Thirty additional Fullerton-based employees with “key areas of expertise” will be offered jobs in Omaha, where ConAgra is building a corporate service center to support its existing food businesses in Fullerton and Omaha.
The layoffs and transfers are driven by “a strategic business move which helps us take advantage of efficiencies,” Albert J. Crosson, ConAgra president and chief operating officer, said Wednesday. "(The restructuring) gives us the ability to respond more effectively to our customers and the needs of each of our companies.”
ConAgra is building what Crosson described as “a world-class system to process customer transactions and to facilitate growth for the long-term (including) acquisitions.” When the new facility is completed, it will take over corporate functions now conducted in Fullerton and Omaha.
ConAgra Grocery Products Companies, a subsidiary of ConAgra Inc., a $23.5-billion diversified foods company headquartered in Omaha, now has about 1,800 employees in Fullerton. A year ago, ConAgra jolted local civic leaders when it laid off 500 full- and part-time workers at a ConAgra’s Hunt Food Co. tomato-processing plant in Fullerton.
The 180 layoffs announced on Wednesday will be spread out over the next nine to 11 months, ConAgra spokeswoman Kay M. Carpenter said.

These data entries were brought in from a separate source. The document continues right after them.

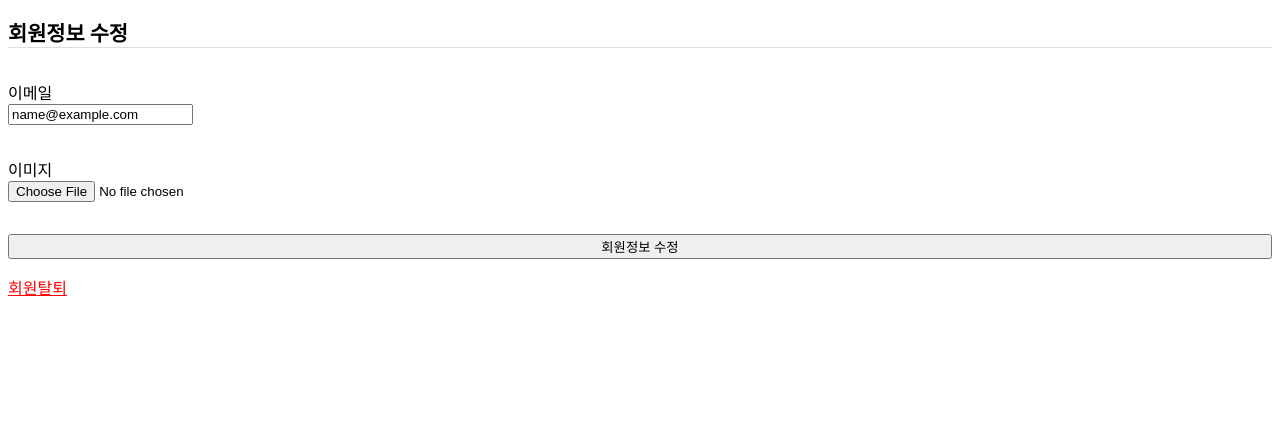
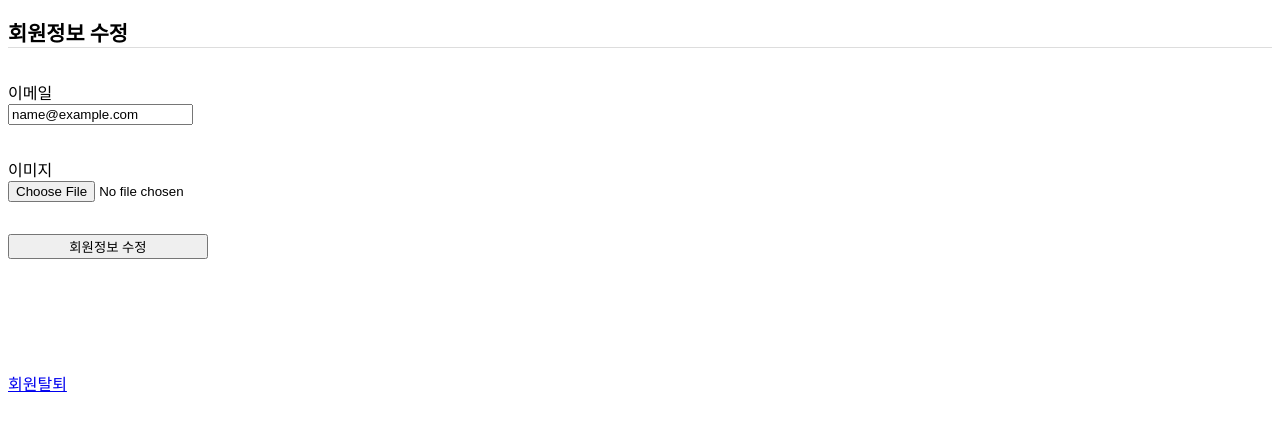
Before and after one commit to Dalnim-PJT/ForTheFolio, a Django app: page /accounts/update/ in a window 1280 px wide. Shown: the top 431 px of the page. Run offline with Django 4.2, Linux system fonts and the light colour scheme; the visitor is signed in with stand-in values (Sample User, id 1); parts of the project's set-up code (start-up, migrations or seed data) failed here and were passed over.

Commit message:
[UPDATE]accounts 디자인 수정

```diff
--- a/accounts/templates/accounts/change_password.html
+++ b/accounts/templates/accounts/change_password.html
@@ -27,7 +27,9 @@
             <span class="change--sub1">새 비밀번호 확인</span>
             {{ form.new_password2 }}
           </div>
-          <input class="blue--button--border change--button" type="submit" value="비밀번호 수정">
+          <div class="button--wrap--center">
+            <input class="blue--button--border change--button" type="submit" value="비밀번호 수정">
+          </div>
         </div>
       </div>
     </form>
--- a/accounts/templates/accounts/profile.html
+++ b/accounts/templates/accounts/profile.html
@@ -12,6 +12,7 @@
 {% block content %}
 <article class="profile--container">
   <section class="ajax--container">
+    <article class="profile--section--wrap">
       <h1 class="mydata--title">내 포트폴리오</h1>
       <div class="mydata--list">
           {% for md in mydata %}
@@ -27,6 +28,7 @@
             </div>
         {% endfor %}
       </div>
+    </article>
   </section>
   <section class="profile--list">
     <div class="profile--user--wrap">
--- a/accounts/templates/accounts/update.html
+++ b/accounts/templates/accounts/update.html
@@ -7,12 +7,12 @@
   <link rel="stylesheet" href="{% static 'accounts/css/update.css' %}" />
   <title>회원정보 수정</title>
   <style>
-
   </style>
 </head>
 <body>
   <article class="profile--section--wrap">
     <h1 class="update--title">회원정보 수정</h1>
+    <div class="update--contents">
       <div>
         <form action="{% url 'accounts:update' %}" method="POST" enctype="multipart/form-data">
           {% csrf_token %}
@@ -25,12 +25,15 @@
               <span>이미지</span>
               <div>{{ form.image }}</div>
             </div>
+            <div class="button--wrap--center ">
               <input class="blue--button--border update--button" type="submit" value="회원정보 수정">
             </div>
+          </div>
         </form>
-      <p class="">
+      </div>
+      <div class="update--del--wrap">
         <a class="update--del" href="{% url 'accounts:delete' %}">회원탈퇴</a>
-      </p>
+      </div>
     </div>
   </article>
 </body>
--- a/static/accounts/css/change_password.css
+++ b/static/accounts/css/change_password.css
@@ -9,5 +9,5 @@
   gap: 2rem;
 }
 .change--button {
-  width: 100%;
+  width: 200px;
 }
--- a/static/accounts/css/update.css
+++ b/static/accounts/css/update.css
@@ -2,6 +2,12 @@
   font-size: 1.3rem;
   border-bottom: 1px solid #ddd;
   margin-bottom: 2rem;
+}
+.update--contents {
+  display: flex;
+  flex-direction: column;
+  height: 100%;
+  gap: 7rem;
 }
 .update--list {
   display: flex;
@@ -9,7 +15,7 @@
   gap: 2rem;
 }
 .update--button {
-  width: 100%;
+  width: 200px;
 }
 p {
   display: grid;
@@ -19,7 +25,11 @@ span {
   display: flex;
   align-items: flex-end;
 }
+.update--del--wrap {
 
+}
 .update--del {
+}
+.update--del:hover {
   color: red;
 }
```
Also changed, not shown: static/accounts/css/profile.css (+6 -2 lines), static/base/css/base.css (+8 -2 lines). Lines whose indentation alone changed are shown as unchanged.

Displaced employees will be provided severance packages, outplacement assistance and counseling.
“This is a new operation that will employ new systems,” Carpenter said. “It will perform the same functions as several existing departments that are now located both in Fullerton and Omaha.”
News of the latest layoffs began circulating in Fullerton City Hall on Wednesday, but city officials said there is little they can do to prevent the jobs from disappearing.
ConAgra “has told us on several occasions that they’re in a worldwide competition and they’re looking for every way to be competitive,” Fullerton City Manager James L. Armstrong said. “It’s frustrating to us in Southern California, because while we offer a good quality of life, it’s hard to compete with areas like Omaha that, overall, have a lower cost of living.”
ConAgra’s decision to cluster corporate functions at one central location “is another example of what’s going on in terms of the ability of corporations to telecommute,” Armstrong said. “They can operate in any community that they choose.”
The 500 jobs lost last year were linked to an ongoing cost-cutting program and increased competition worldwide.